SMEs are recognised drivers of European innovation. But tapping this pool of talent has not always proven easy. One project called AeroSME has been working on improving the level of SME involvement in the EU aeronautics and space research programmes. Headlines asked how it works.
Through its marketing activities, newsletter, workshops and database, AeroSME has built up its network of small and medium-sized enterprises (SMEs) eager to get involved in major aeronautics and space projects at the EU level. A joint activity between the AeroSpace and Defence Industries Association of Europe (ASD) and the Commission, the project has made solid inroads into improving SME participation in EU research activities.
|European aeronautics sector takes off: graphic mock-up of Airbus’ A380|
© Image: Airbus, I3m Graphics
Starting out as a pilot study in 1998, AeroSME was re-launched in 2000 as a full-blown project under the ‘accompanying measures’ instrument of the EU’s Fifth Framework Programme (FP5) for research and technological development. Since that time, it has built up an unrivalled database of some 760 contacts in the aeronautics sector, over 600 of which are SMEs – and most are keen to explore research and commercial partnerships.
“Of course, it’s impossible to have an exhaustive database in this field,” says Paola Chiarini, the project manager, “but ours gives a good idea of the SMEs from all over Europe which are interested and/or involved in the aeronautics sector.” More importantly, she adds, this information is collected in a no-fuss manner through the project’s website. It dispenses with passwords and restrictions, and the company information – contacts, products, activities, etc. – is freely available to the relevant stakeholders.
New opportunities on the horizon
“We want SMEs to feel free to use the database if they’re looking for research partners but also for commercial opportunities with other SMEs or with large companies and other aeronautics-related bodies,” stresses Chiarini. “Long-term competitiveness for SMEs can often depend on how well they network together, and our website and services are designed to be the meeting point for all these players.”
Since the Union’s enlargement in May this year, AeroSME has been keen to further expand its network in the ten new Member States. Various activities are envisaged in the coming months which should encourage even greater co-operation between the EU-15 and the newcomers, but also among the new members themselves. Chiarini says workshops are planned in the Baltic States for October and meetings are taking place with Slovakian stakeholders to explore ways of increasing new member participation in FP6.

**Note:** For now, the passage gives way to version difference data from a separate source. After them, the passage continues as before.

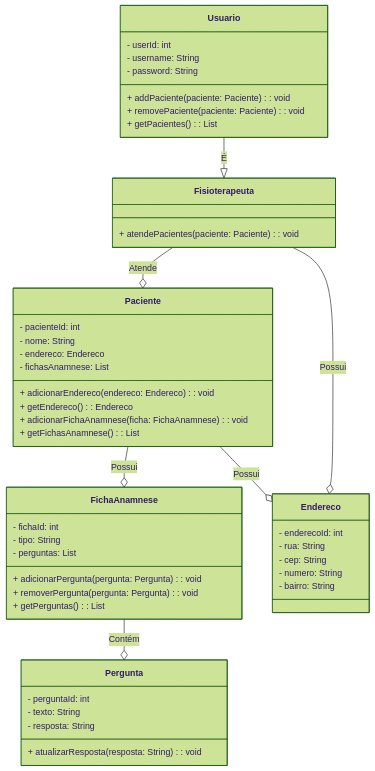
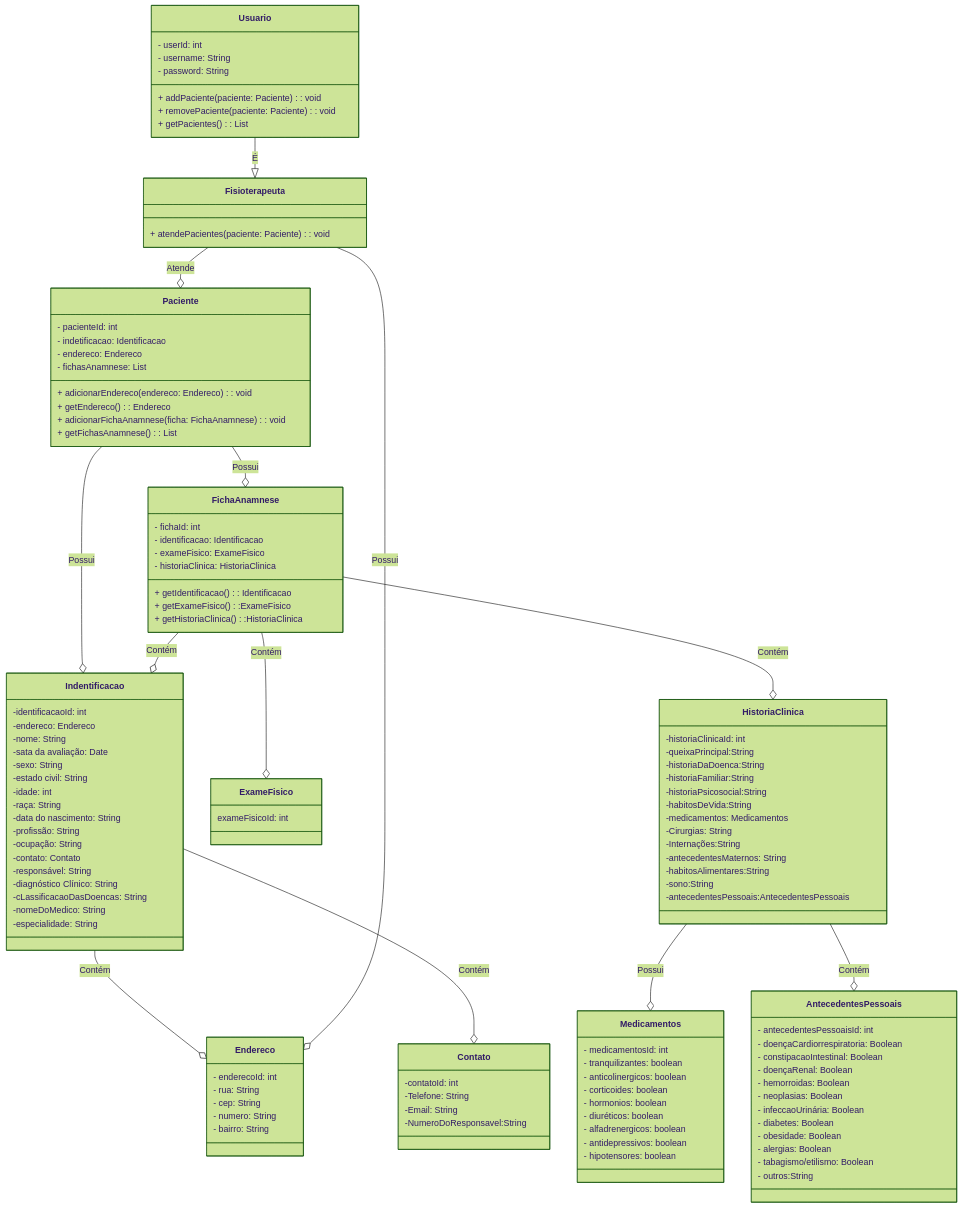
The diagram in README.md (savioarthur00/Api-RestFull-FisioApp), drawn with Mermaid (forest theme) before and after one commit.

Commit message:
Update README.md
Atualização do diagrama!! - Ainda falta

```diff
--- a/README.md
+++ b/README.md
@@ -39,7 +39,7 @@
 
   class Paciente {
     - pacienteId: int
-    - nome: String
+    - indetificacao: Identificacao
     - endereco: Endereco
     - fichasAnamnese: List<FichaAnamnese>
     + adicionarEndereco(endereco: Endereco): void
@@ -50,19 +50,85 @@
 
   class FichaAnamnese {
     - fichaId: int
-    - tipo: String
-    - perguntas: List<Pergunta>
-    + adicionarPergunta(pergunta: Pergunta): void
-    + removerPergunta(pergunta: Pergunta): void
-    + getPerguntas(): List<Pergunta>
+    - identificacao: Identificacao
+    - exameFisico: ExameFisico
+    - historiaClinica: HistoriaClinica
+    + getIdentificacao(): Identificacao
+    + getExameFisico():ExameFisico
+    + getHistoriaClinica():HistoriaClinica
+  }
+  class HistoriaClinica{
+    -historiaClinicaId: int
+    -queixaPrincipal:String
+    -historiaDaDoenca:String
+    -historiaFamiliar:String 
+    -historiaPsicosocial:String 
+    -habitosDeVida:String
+    -medicamentos: Medicamentos
+    -Cirurgias: String
+    -Internações:String
+    -antecedentesMaternos: String
+    -habitosAlimentares:String
+    -sono:String
+    -antecedentesPessoais:AntecedentesPessoais
+}
+  class AntecedentesPessoais{
+    - antecedentesPessoaisId: int
+    - doençaCardiorrespiratoria: Boolean
+    - constipacaoIntestinal: Boolean
+    - doençaRenal: Boolean
+    - hemorroidas: Boolean
+    - neoplasias: Boolean
+    - infeccaoUrinária: Boolean
+    - diabetes: Boolean
+    - obesidade: Boolean
+    - alergias: Boolean
+    - tabagismo/etilismo: Boolean
+    - outros:String
+}
+
+class Medicamentos{
+- medicamentosId: int
+- tranquilizantes: boolean
+- anticolinergicos: boolean
+- corticoides: boolean
+- hormonios: boolean
+- diuréticos: boolean
+- alfadrenergicos: boolean
+- antidepressivos: boolean
+- hipotensores: boolean
+}
+  class ExameFisico {
+    exameFisicoId: int
   }
 
-  class Pergunta {
-    - perguntaId: int
-    - texto: String
-    - resposta: String
-    + atualizarResposta(resposta: String): void
-  }
+  class Indentificacao {
+       -identificacaoId: int
+       -endereco: Endereco
+       -nome: String
+       -sata da avaliação: Date
+       -sexo: String
+       -estado civil: String
+       -idade: int
+       -raça: String
+       -data do nascimento: String
+       -profissão: String 
+       -ocupação: String
+       -contato: Contato
+       -responsável: String
+       -diagnóstico Clínico: String
+       -cLassificacaoDasDoencas: String
+       -nomeDoMedico: String
+       -especialidade: String
+
+   }
+
+class Contato {
+    -contatoId: int
+    -Telefone: String 
+    -Email: String
+    -NumeroDoResponsavel:String
+}
 
   class Endereco {
     - enderecoId: int
@@ -75,10 +141,17 @@
   Usuario --|> Fisioterapeuta : É
   Fisioterapeuta --o Paciente : Atende
   Paciente --o FichaAnamnese : Possui
-  Paciente --o Endereco : Possui
+  Paciente --o Indentificacao: Possui
+  Indentificacao --o Endereco : Contém
+  Indentificacao --o Contato : Contém
   Fisioterapeuta --o Endereco : Possui
-  FichaAnamnese --o Pergunta : Contém
-
+  FichaAnamnese --o Indentificacao : Contém
+  FichaAnamnese --o ExameFisico : Contém
+  FichaAnamnese --o HistoriaClinica : Contém
+  HistoriaClinica --o Medicamentos: Possui
+  HistoriaClinica --o AntecedentesPessoais: Contém
+  
+  
 
 
 
```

According to the latest issue of Euroabstracts: “The enlarged Union of 25 countries includes no less than 25 million SMEs accounting for two-thirds of private-sector jobs. […] On the face of it, the huge European market now open to these countries should be a boon to their fortunes and to the Union’s economy.”
Bearing this in mind, Ms Chiriani wants aeronautics-related SMEs and other interested parties to see AeroSME as a “one-stop-shop for information and support, especially for those who are unfamiliar with the EU’s workings and, in particular, the research Framework Programmes”. She said, in just four years, the project has seen a substantial improvement in participation by industrial SMEs in EU aeronautics research projects, but more can be done to tap into these dynamic firms in the new Member States. Other EU-related initiatives, such as Scratch, Ecare and Navobs, are also actively contributing to aerospace research and growth in Europe, she credits.
Research Contacts page
AeroSME projectAeroSpace and Defence Industries Association of EuropeAeronautics and Space (Thematic research priority in FP6)Aeronautics Research (Europa)SME TechWebEU enlargement: new horizons for European SMEs (Euroabstracts Vol. 42-4/2004)ScratchEcareNavobs